https://www.mirror.co.uk/money/one-five ... e-14383807
Small business owners say they've been forced to find extra jobs and give up annual leave as more customers manage their post online
Hundreds of post offices could be forced to close in the next 12 months, a report has warned, amid falling demand and wages.
A survey of 1,000 workers by the National Federation of SubPostmasters (NFSP) suggested that one in five could be axed from the high street in the next year as small business owners struggle to earn a living as wages fall.
It warned that 22% are planning to close, pass on their business, or downsize by staff that have been forced to go without holidays and take on extra jobs to make ends meet.

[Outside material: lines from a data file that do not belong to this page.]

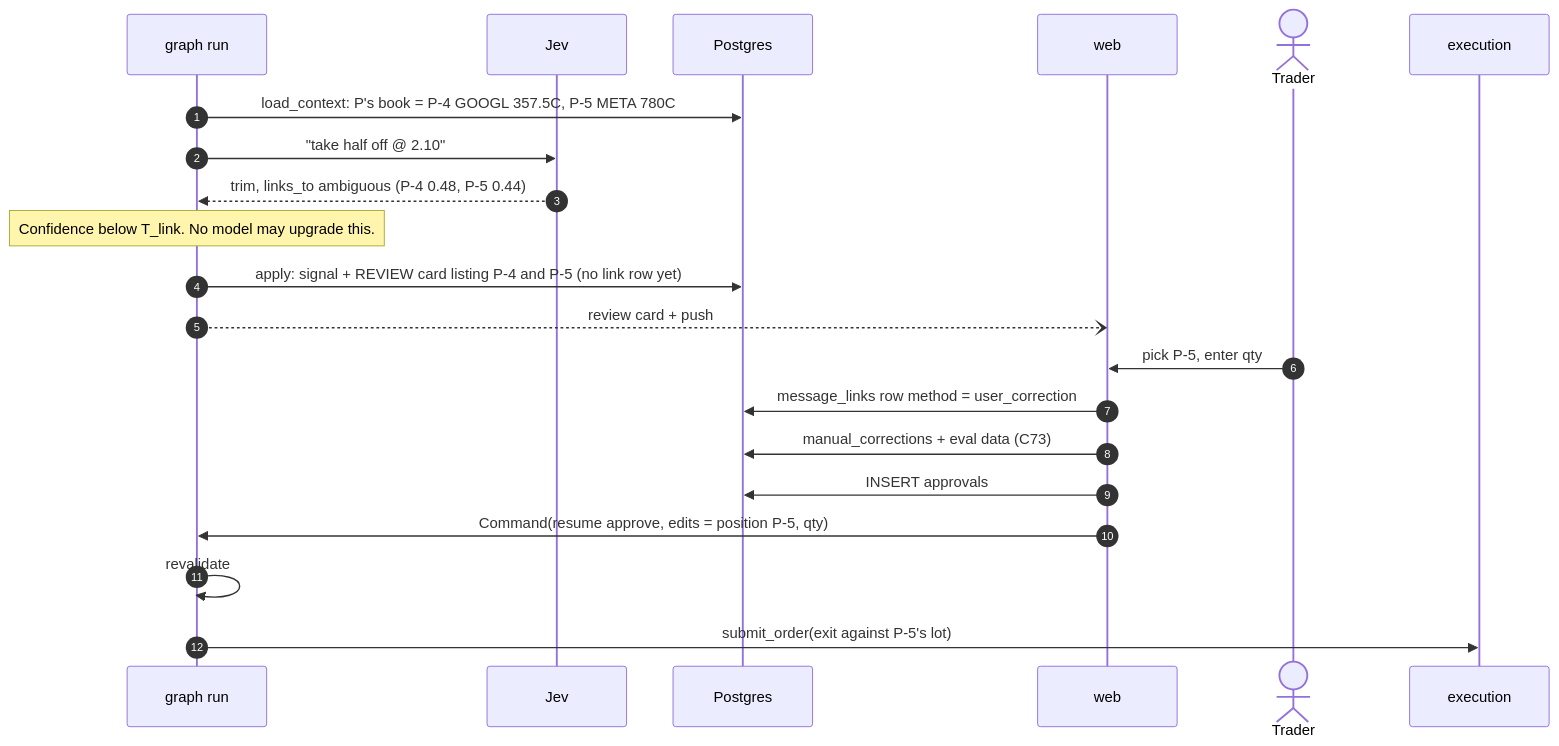
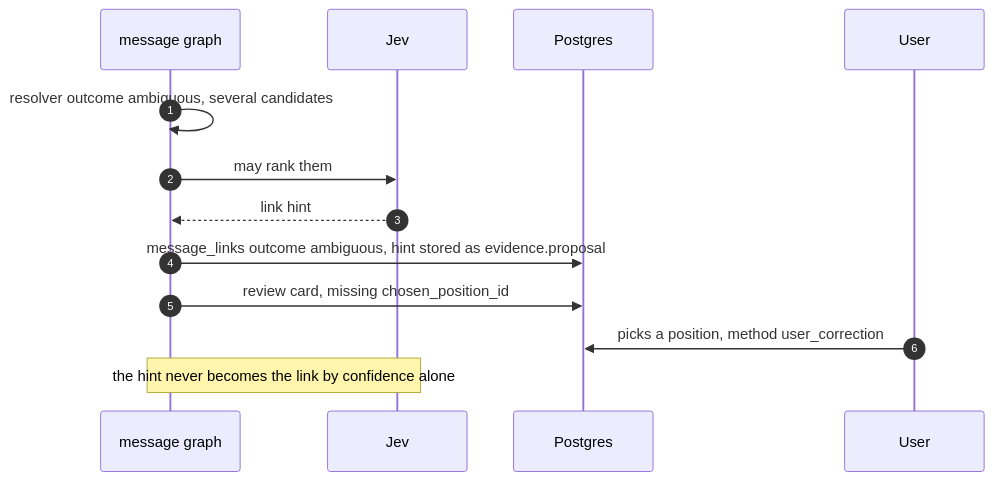
Before and after one commit to idolrun/trading-agent: the fifth of 12 diagrams in docs/diagrams/06-sequence-diagrams.md, drawn with Mermaid. The commit also changed other lines of this file and 131 other files, not shown here.

First line of the commit message:
docs: update architecture and data flow diagrams for clarity and consistency

````diff
--- a/docs/diagrams/06-sequence-diagrams.md
+++ b/docs/diagrams/06-sequence-diagrams.md
@@ -236,24 +150,16 @@
 ```mermaid
 sequenceDiagram
     autonumber
-    participant G as graph run
+    participant G as message graph
     participant J as Jev
     participant DB as Postgres
-    participant W as web
-    actor U as Trader
-    participant X as execution
+    participant U as User
 
-    G->>DB: load_context: P's book = P-4 GOOGL 357.5C, P-5 META 780C
-    G->>J: "take half off @ 2.10"
-    J-->>G: trim, links_to ambiguous (P-4 0.48, P-5 0.44)
-    Note over G: Confidence below T_link. No model may upgrade this.
-    G->>DB: apply: signal + REVIEW card listing P-4 and P-5 (no link row yet)
-    G--)W: review card + push
-    U->>W: pick P-5, enter qty
-    W->>DB: message_links row method = user_correction
-    W->>DB: manual_corrections + eval data (C73)
-    W->>DB: INSERT approvals
-    W->>G: Command(resume approve, edits = position P-5, qty)
-    G->>G: revalidate
-    G->>X: submit_order(exit against P-5's lot)
+    G->>G: resolver outcome ambiguous, several candidates
+    G->>J: may rank them
+    J-->>G: link hint
+    G->>DB: message_links outcome ambiguous, hint stored as evidence.proposal
+    G->>DB: review card, missing chosen_position_id
+    U->>DB: picks a position, method user_correction
+    Note over G,J: the hint never becomes the link by confidence alone
 ```
````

The UK currently has around 11,500 post offices - a number that's halved in the past 30 years. Many of these are concessions in branches such as WH Smith stores, while others are franchised as small businesses, often within newsagents.
These small business owners are paid a fixed payment together with a supplement according to how many transactions pass over their counter.

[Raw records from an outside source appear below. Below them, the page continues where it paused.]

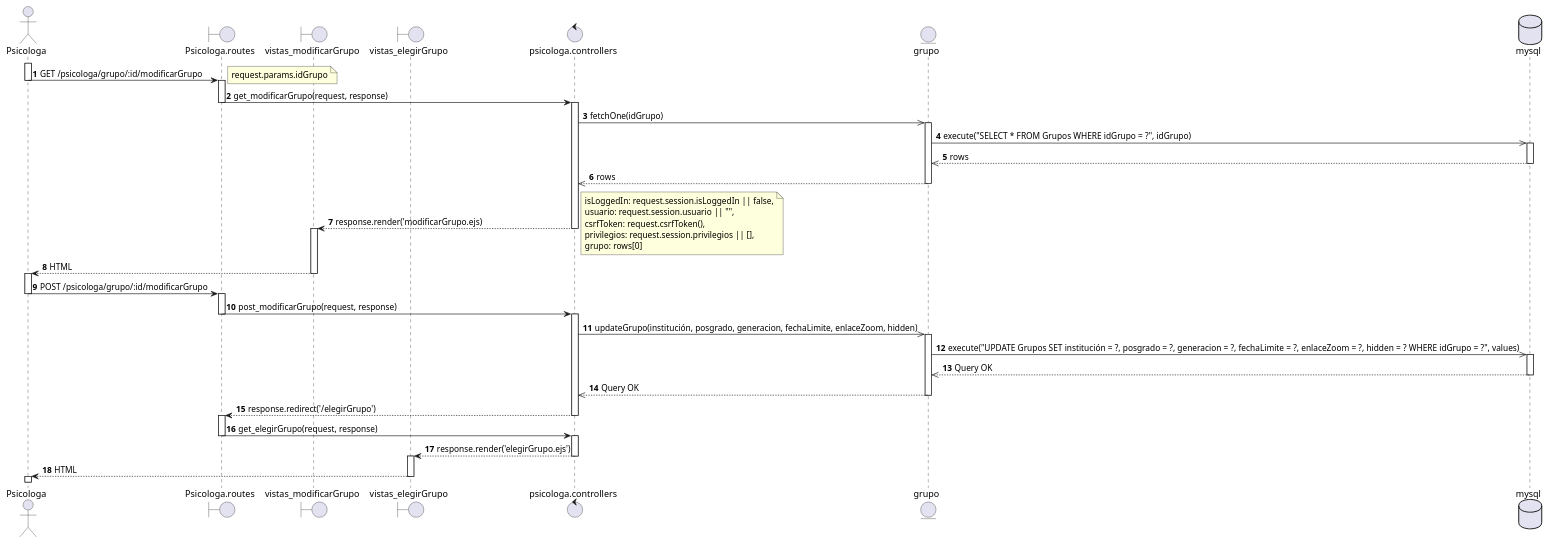
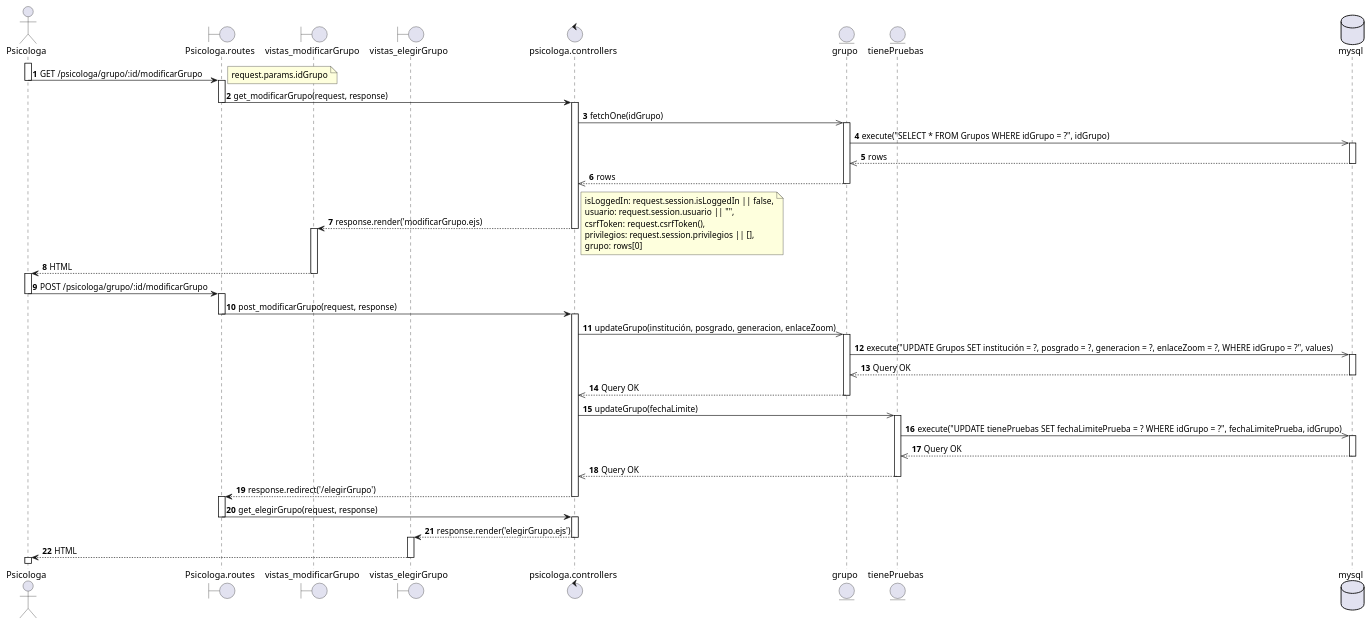
The diagram in uml/secuencia/modifcarGrupo14.puml (nicoleum17/TestInsightDX), drawn with PlantUML before and after one commit. The commit also changed 5 other files, not shown here.

```diff
--- a/uml/secuencia/modifcarGrupo14.puml
+++ b/uml/secuencia/modifcarGrupo14.puml
@@ -1,70 +1,80 @@
 @startuml modificarGrupo 14
 actor Psicologa as a1
 boundary Psicologa.routes as a2
 boundary vistas_modificarGrupo as a3
 boundary vistas_elegirGrupo as a7
 control psicologa.controllers as a4
 entity grupo as a5
+entity tienePruebas as a8
 database mysql as a6
 
 autonumber
 activate a1
 a1 -> a2: GET /psicologa/grupo/:id/modificarGrupo
 note right
 request.params.idGrupo
 end note
 deactivate a1
 activate a2
 a2 -> a4: get_modificarGrupo(request, response)
 deactivate a2
 activate a4
 a4 ->>  a5: fetchOne(idGrupo)
 activate a5
 a5 ->> a6: execute("SELECT * FROM Grupos WHERE idGrupo = ?", idGrupo)
 activate a6
 a6 -->> a5: rows
 deactivate a6
 a5-->> a4 : rows
 deactivate a5
 a4 --> a3: response.render('modificarGrupo.ejs)
 note right
       isLoggedIn: request.session.isLoggedIn || false,
       usuario: request.session.usuario || "",
       csrfToken: request.csrfToken(),
       privilegios: request.session.privilegios || [],
       grupo: rows[0]
 end note
 deactivate a4
 activate a3
 a3 --> a1: HTML
 deactivate a3
 activate a1
 a1 -> a2: POST /psicologa/grupo/:id/modificarGrupo
 deactivate a1
 activate a2
 a2 -> a4: post_modificarGrupo(request, response)
 deactivate a2
 activate a4
-a4 ->> a5: updateGrupo(institución, posgrado, generacion, fechaLimite, enlaceZoom, hidden)
+a4 ->> a5: updateGrupo(institución, posgrado, generacion, enlaceZoom)
 activate a5 
-a5 ->> a6: execute("UPDATE Grupos SET institución = ?, posgrado = ?, generacion = ?, fechaLimite = ?, enlaceZoom = ?, hidden = ? WHERE idGrupo = ?", values)
+a5 ->> a6: execute("UPDATE Grupos SET institución = ?, posgrado = ?, generacion = ?, enlaceZoom = ?, WHERE idGrupo = ?", values)
 activate a6
 a6 -->> a5: Query OK
 deactivate a6
 a5 -->> a4: Query OK
 deactivate a5
+a4 ->> a8: updateGrupo(fechaLimite)
+activate a8
+a8 ->> a6: execute("UPDATE tienePruebas SET fechaLimitePrueba = ? WHERE idGrupo = ?", fechaLimitePrueba, idGrupo)
+activate a6
+a6 -->> a8: Query OK
+deactivate a6
+a8 -->> a4: Query OK
+deactivate a8
+
 a4 --> a2: response.redirect('/elegirGrupo')
 deactivate a4
 activate a2
 a2 -> a4: get_elegirGrupo(request, response)
 deactivate a2
 activate a4
 a4 --> a7: response.render('elegirGrupo.ejs') 
 deactivate a4
 activate a7
 a7 --> a1: HTML
 deactivate a7
 activate a1
 
 
 @enduml
```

However, subpostmasters are unhappy with the amount they are paid for these individual transactions, and about three quarters (76%) of those surveyed said they earned less than the hourly national minimum wage for the work they do.
Moreover, with the ongoing shift to online, less transactions are passing through their doors - resulting in lower earnings.
Their biggest concerns include falling incomes and higher costs, low transaction rates for banking services, more customers using Royal Mail services directly via the internet, and fewer using a Post Office card account.
'A ticking time bomb'
Calum Greenhow is chief executive of the NFSP and also worked as subpostmaster for 23 years.
"We can see how easy it would be for subpostmasters to lose faith and feel disenfranchised, to feel the system is working against them. For many of you, your feet are going to do the talking," he said.
Those who took part in the survey have been running post office counters for an average of 12 years, and 61% said they are earning less today than when they started.
Andy Furey, national officer at the Communication Workers Union which represents about 500 postmasters, said local communities are at risk of losing their post offices at a time when more vulnerable members of society are already suffering from thousands of bank closures and a cash machine crisis.
For many communities, the post office now acts as the in-between for these customers, allowing them to manage their bank accounts over the counter - including making payments and in some cases, applying for mortgages.
"This is a ticking time bomb. Postmasters are handing back the keys because they can’t make a living. The operating model is that they’re simply not paid enough and many are saying they can’t make ends meet," Furey said.
"The Post Office and NFSP are sleepwalking into a nightmare. Postmasters have been let down seriously here, with many working for less than the hourly national minimum wage."
The comments were made as part of a judgment on a case where postmasters are taking action against the Post Office over an IT system that staff said caused some of them to be wrongly accused of theft and false accounting.
More than 500 workers are suing the post office over losses incurred at new post offices since 2000 after the system was enforced in 12,000 branches.